WORK ITEM: An exact copy of the listing below is required, minus its pictures.

DATA TO PROCESS section start

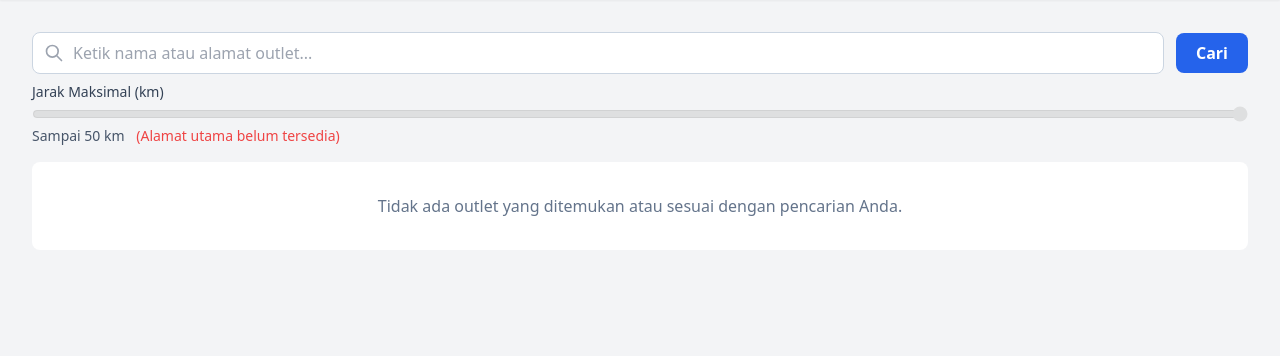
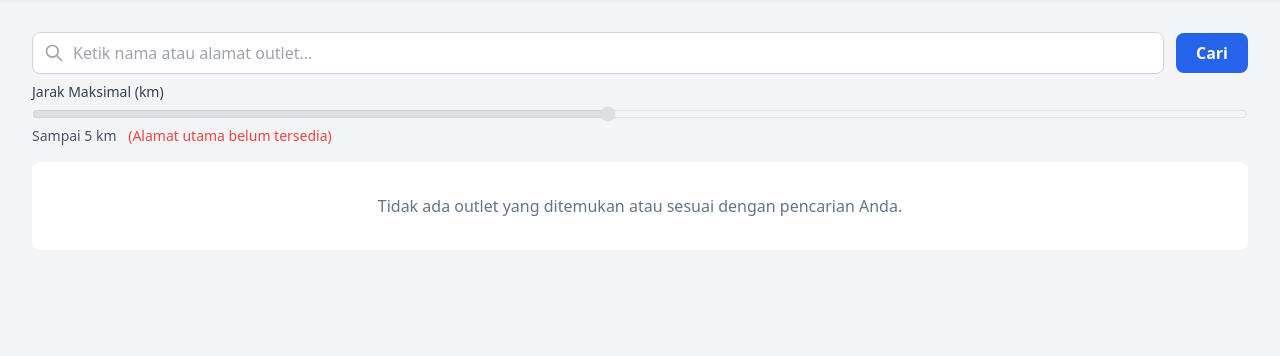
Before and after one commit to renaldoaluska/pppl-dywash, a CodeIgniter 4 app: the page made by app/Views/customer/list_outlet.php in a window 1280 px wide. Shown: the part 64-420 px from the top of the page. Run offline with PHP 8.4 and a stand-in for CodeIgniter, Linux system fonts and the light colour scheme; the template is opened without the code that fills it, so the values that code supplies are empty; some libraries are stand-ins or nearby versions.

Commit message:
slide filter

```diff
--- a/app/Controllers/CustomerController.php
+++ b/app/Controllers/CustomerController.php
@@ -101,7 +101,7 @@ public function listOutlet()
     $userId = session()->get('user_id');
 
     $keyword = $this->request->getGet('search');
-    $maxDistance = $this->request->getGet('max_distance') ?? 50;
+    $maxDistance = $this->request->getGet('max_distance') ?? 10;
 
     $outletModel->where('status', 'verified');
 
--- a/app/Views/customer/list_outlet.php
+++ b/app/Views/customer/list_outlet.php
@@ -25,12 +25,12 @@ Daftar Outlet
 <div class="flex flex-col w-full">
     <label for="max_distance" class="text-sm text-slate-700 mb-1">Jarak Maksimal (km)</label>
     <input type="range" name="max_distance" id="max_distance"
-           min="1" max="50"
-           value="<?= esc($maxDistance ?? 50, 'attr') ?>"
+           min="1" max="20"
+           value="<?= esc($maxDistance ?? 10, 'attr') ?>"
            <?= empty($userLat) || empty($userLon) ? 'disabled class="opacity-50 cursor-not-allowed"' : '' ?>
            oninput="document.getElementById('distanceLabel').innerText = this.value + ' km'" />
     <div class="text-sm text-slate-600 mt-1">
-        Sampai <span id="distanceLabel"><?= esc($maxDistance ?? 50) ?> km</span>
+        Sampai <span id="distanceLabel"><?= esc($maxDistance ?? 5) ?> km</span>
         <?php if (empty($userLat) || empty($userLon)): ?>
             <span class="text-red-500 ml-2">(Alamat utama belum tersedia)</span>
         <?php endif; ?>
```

DATA TO PROCESS section end

EXERCISE RESULT:
Before and after one commit to renaldoaluska/pppl-dywash, a CodeIgniter 4 app: the page made by app/Views/customer/list_outlet.php in a window 1280 px wide. Shown: the part 64-420 px from the top of the page. Run offline with PHP 8.4 and a stand-in for CodeIgniter, Linux system fonts and the light colour scheme; the template is opened without the code that fills it, so the values that code supplies are empty; some libraries are stand-ins or nearby versions.

Commit message:
slide filter

```diff
--- a/app/Controllers/CustomerController.php
+++ b/app/Controllers/CustomerController.php
@@ -101,7 +101,7 @@ public function listOutlet()
     $userId = session()->get('user_id');
 
     $keyword = $this->request->getGet('search');
-    $maxDistance = $this->request->getGet('max_distance') ?? 50;
+    $maxDistance = $this->request->getGet('max_distance') ?? 10;
 
     $outletModel->where('status', 'verified');
 
--- a/app/Views/customer/list_outlet.php
+++ b/app/Views/customer/list_outlet.php
@@ -25,12 +25,12 @@ Daftar Outlet
 <div class="flex flex-col w-full">
     <label for="max_distance" class="text-sm text-slate-700 mb-1">Jarak Maksimal (km)</label>
     <input type="range" name="max_distance" id="max_distance"
-           min="1" max="50"
-           value="<?= esc($maxDistance ?? 50, 'attr') ?>"
+           min="1" max="20"
+           value="<?= esc($maxDistance ?? 10, 'attr') ?>"
            <?= empty($userLat) || empty($userLon) ? 'disabled class="opacity-50 cursor-not-allowed"' : '' ?>
            oninput="document.getElementById('distanceLabel').innerText = this.value + ' km'" />
     <div class="text-sm text-slate-600 mt-1">
-        Sampai <span id="distanceLabel"><?= esc($maxDistance ?? 50) ?> km</span>
+        Sampai <span id="distanceLabel"><?= esc($maxDistance ?? 5) ?> km</span>
         <?php if (empty($userLat) || empty($userLon)): ?>
             <span class="text-red-500 ml-2">(Alamat utama belum tersedia)</span>
         <?php endif; ?>
```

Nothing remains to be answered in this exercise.